● Your goal
Which lines make up the answer? Those from the line with "The projects dashboard" through the end of the data; reproduce them exactly.

(Supplied information begins)

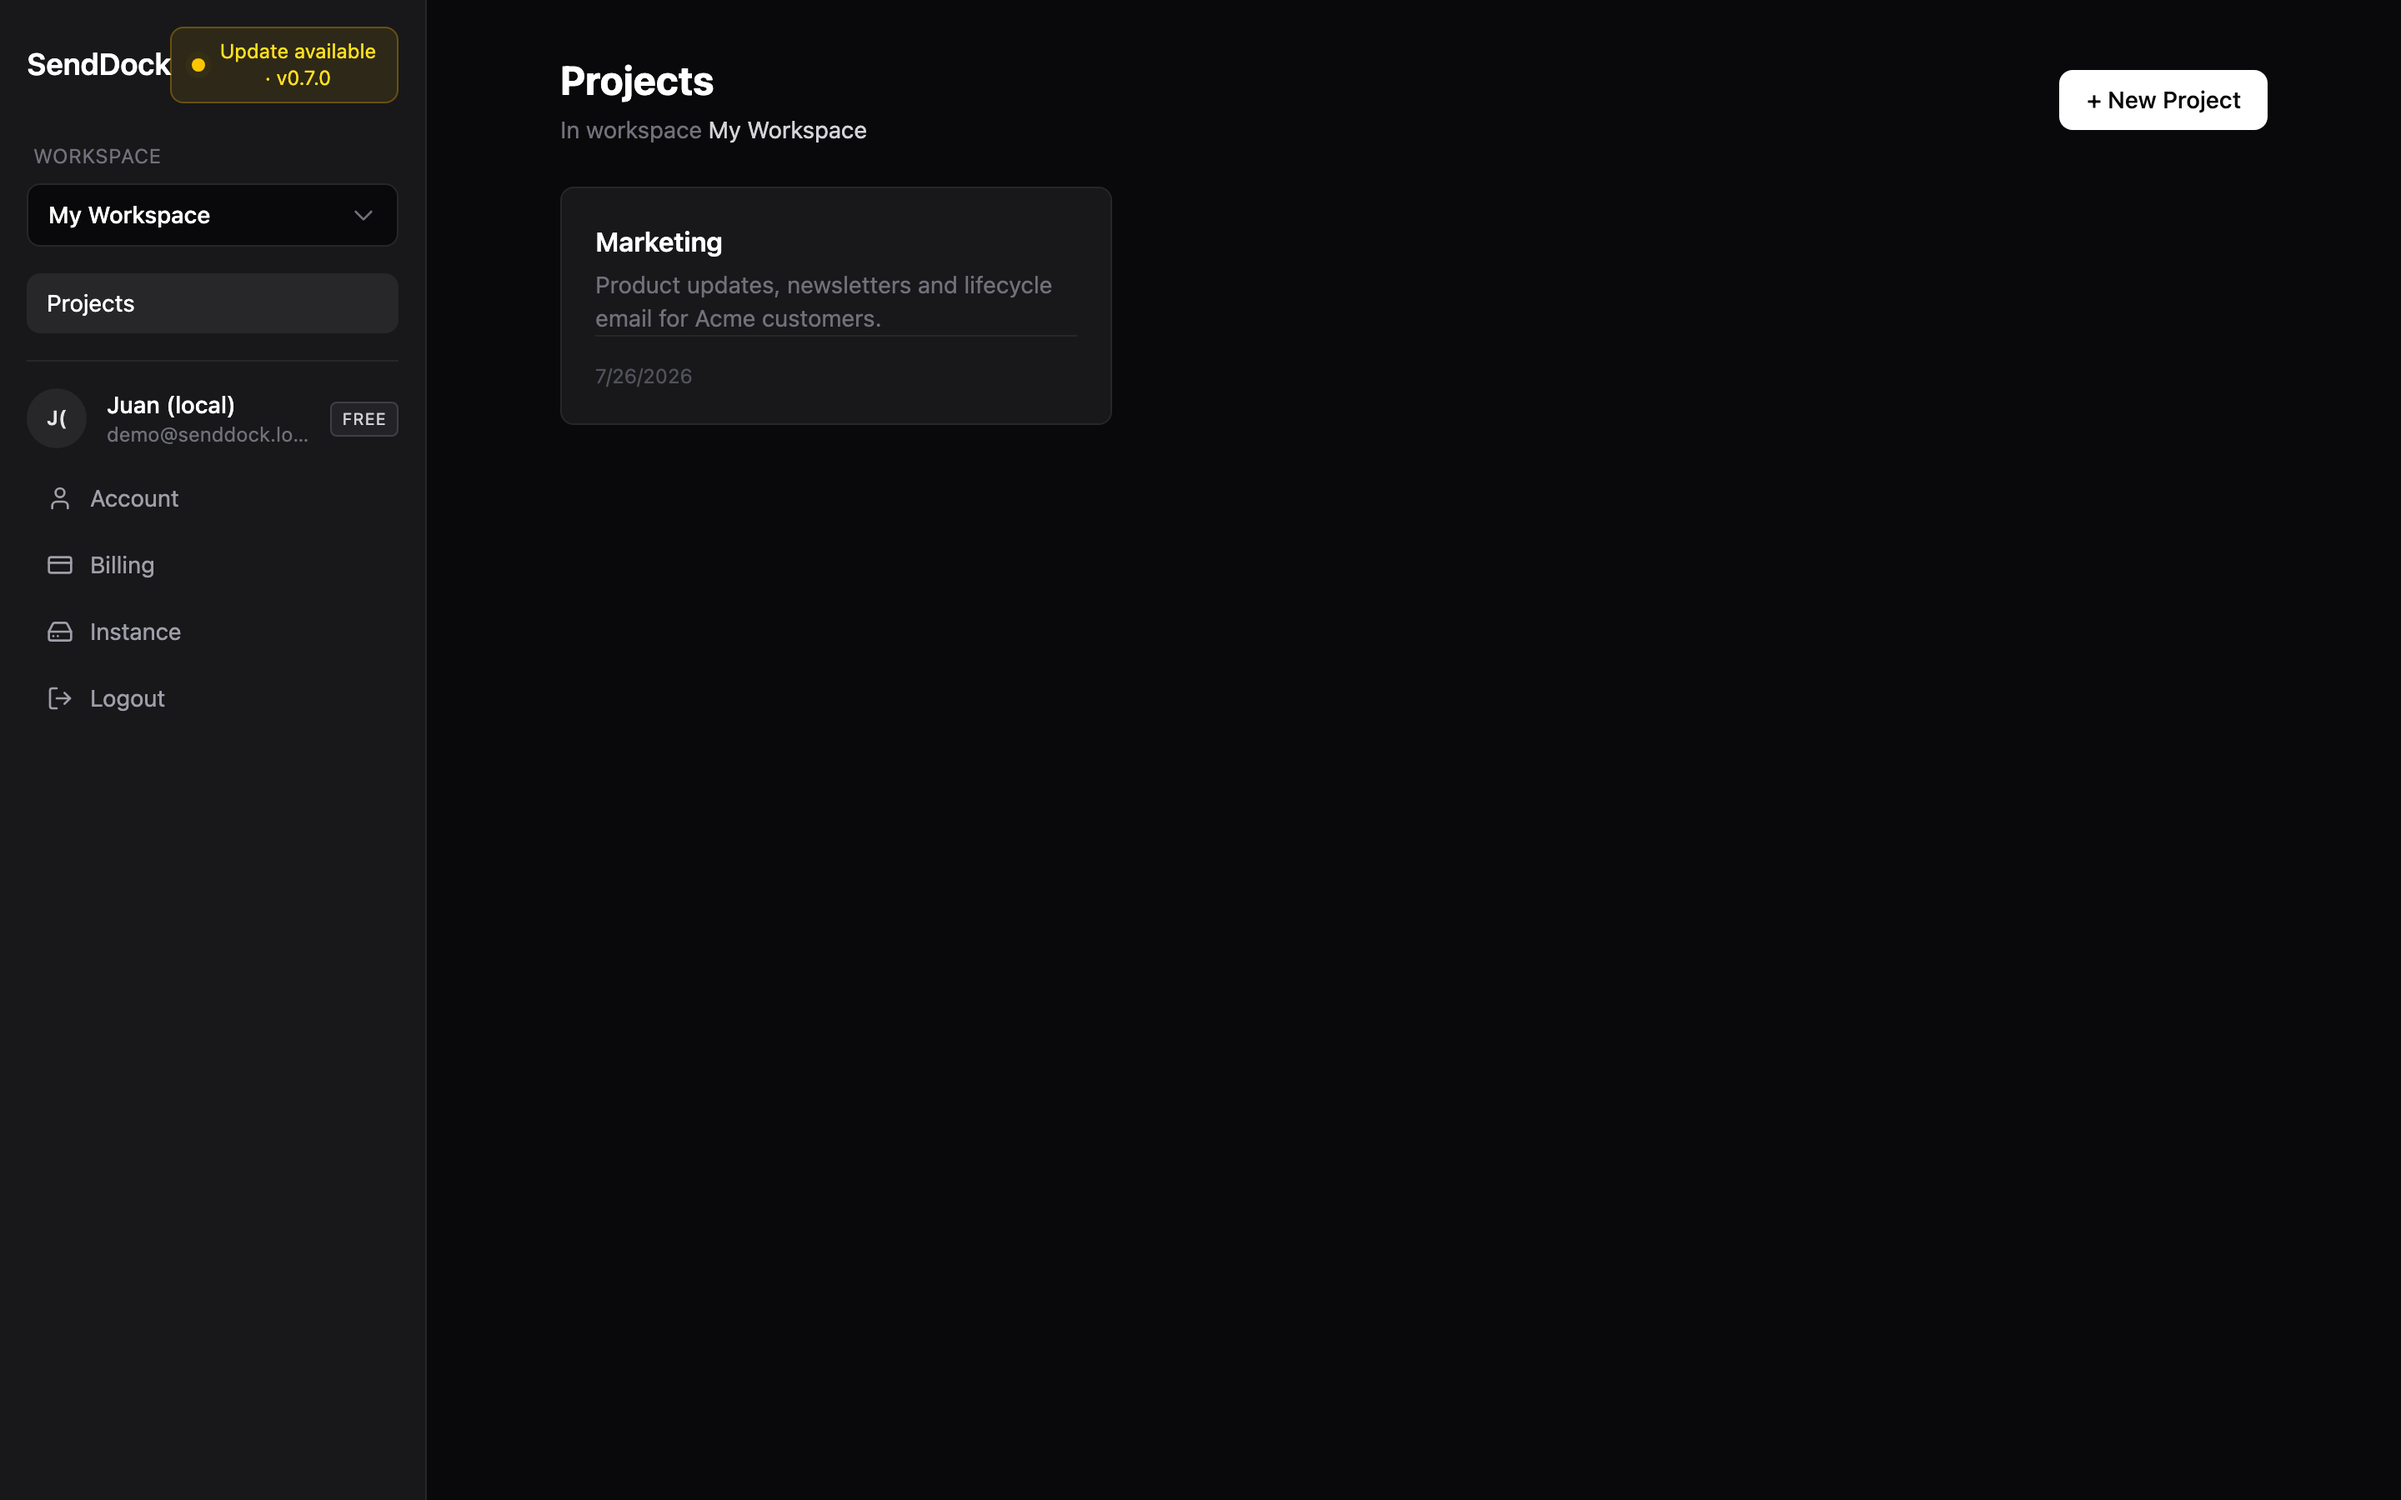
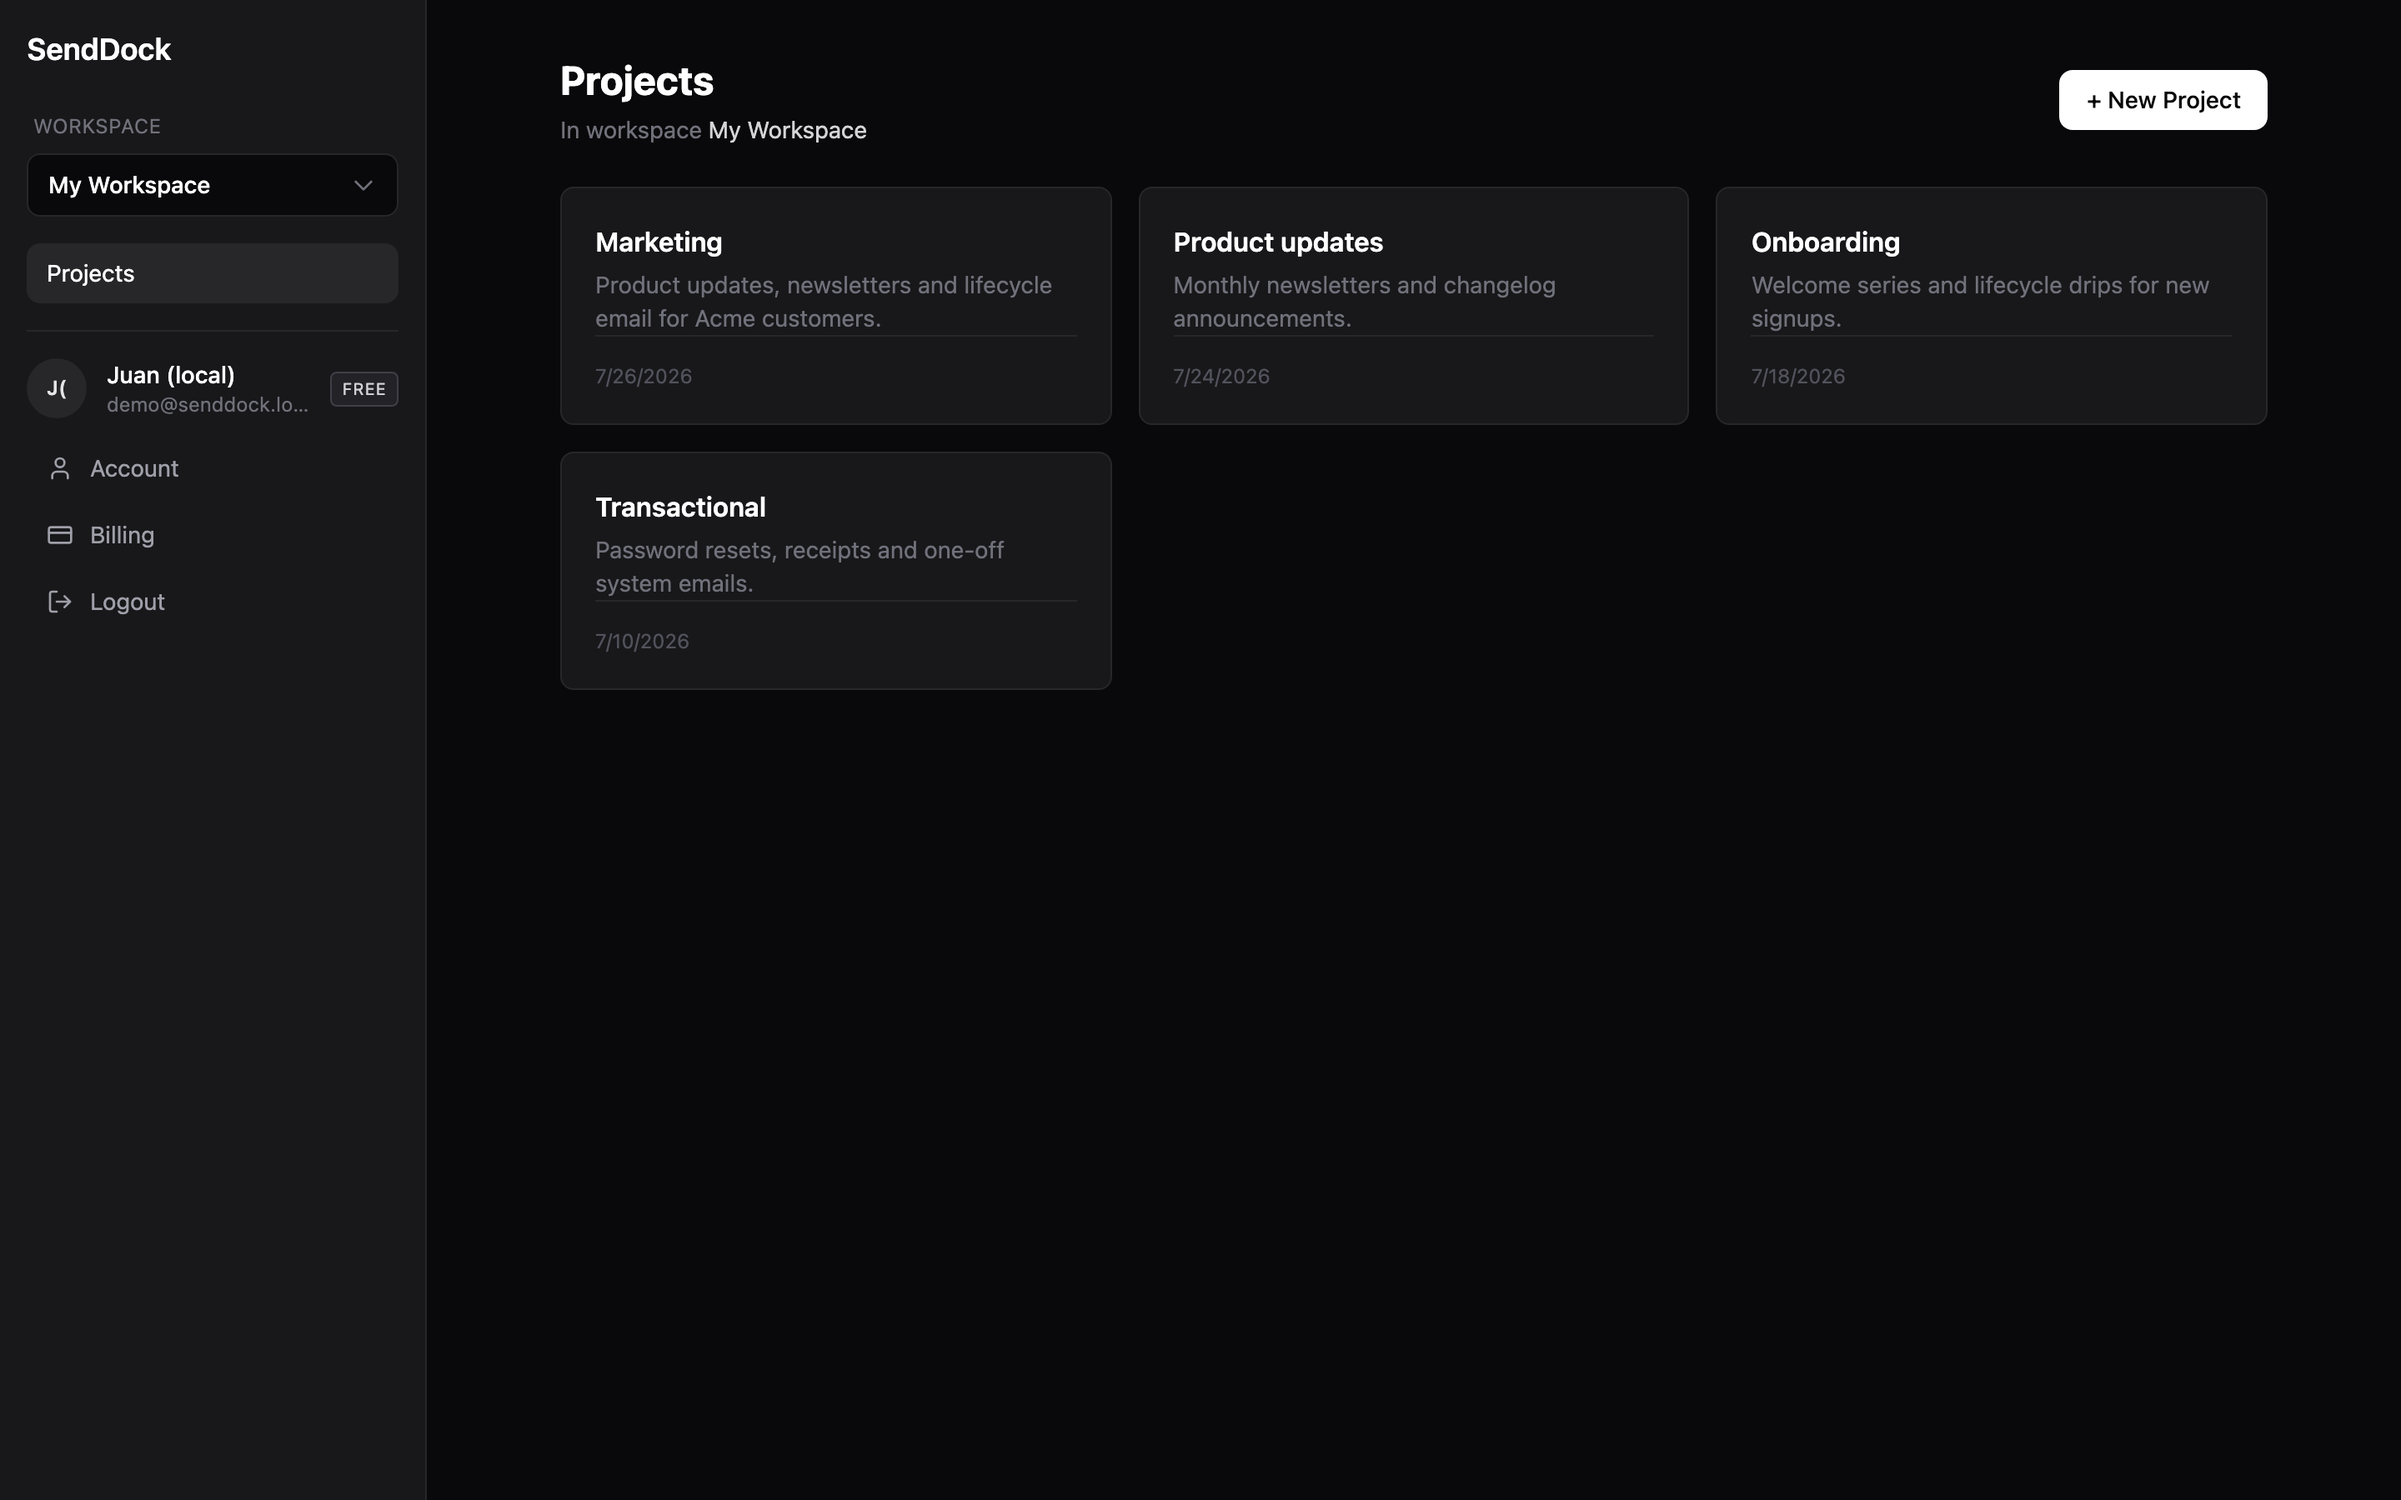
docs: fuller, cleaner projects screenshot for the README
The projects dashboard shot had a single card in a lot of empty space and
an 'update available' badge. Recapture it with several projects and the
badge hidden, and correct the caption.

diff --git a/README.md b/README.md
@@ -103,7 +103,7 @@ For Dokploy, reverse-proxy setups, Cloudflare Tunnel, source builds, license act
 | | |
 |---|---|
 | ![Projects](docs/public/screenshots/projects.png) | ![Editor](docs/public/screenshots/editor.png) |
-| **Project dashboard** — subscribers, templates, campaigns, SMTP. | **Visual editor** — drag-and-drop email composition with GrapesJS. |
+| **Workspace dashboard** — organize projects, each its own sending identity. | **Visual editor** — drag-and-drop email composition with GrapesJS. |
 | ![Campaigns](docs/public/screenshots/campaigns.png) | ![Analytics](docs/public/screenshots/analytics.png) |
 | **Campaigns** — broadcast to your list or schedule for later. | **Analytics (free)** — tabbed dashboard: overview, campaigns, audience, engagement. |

(Supplied information ends)

● Answer to this exercise
The projects dashboard shot had a single card in a lot of empty space and
an 'update available' badge. Recapture it with several projects and the
badge hidden, and correct the caption.

diff --git a/README.md b/README.md
@@ -103,7 +103,7 @@ For Dokploy, reverse-proxy setups, Cloudflare Tunnel, source builds, license act
 | | |
 |---|---|
 | ![Projects](docs/public/screenshots/projects.png) | ![Editor](docs/public/screenshots/editor.png) |
-| **Project dashboard** — subscribers, templates, campaigns, SMTP. | **Visual editor** — drag-and-drop email composition with GrapesJS. |
+| **Workspace dashboard** — organize projects, each its own sending identity. | **Visual editor** — drag-and-drop email composition with GrapesJS. |
 | ![Campaigns](docs/public/screenshots/campaigns.png) | ![Analytics](docs/public/screenshots/analytics.png) |
 | **Campaigns** — broadcast to your list or schedule for later. | **Analytics (free)** — tabbed dashboard: overview, campaigns, audience, engagement. |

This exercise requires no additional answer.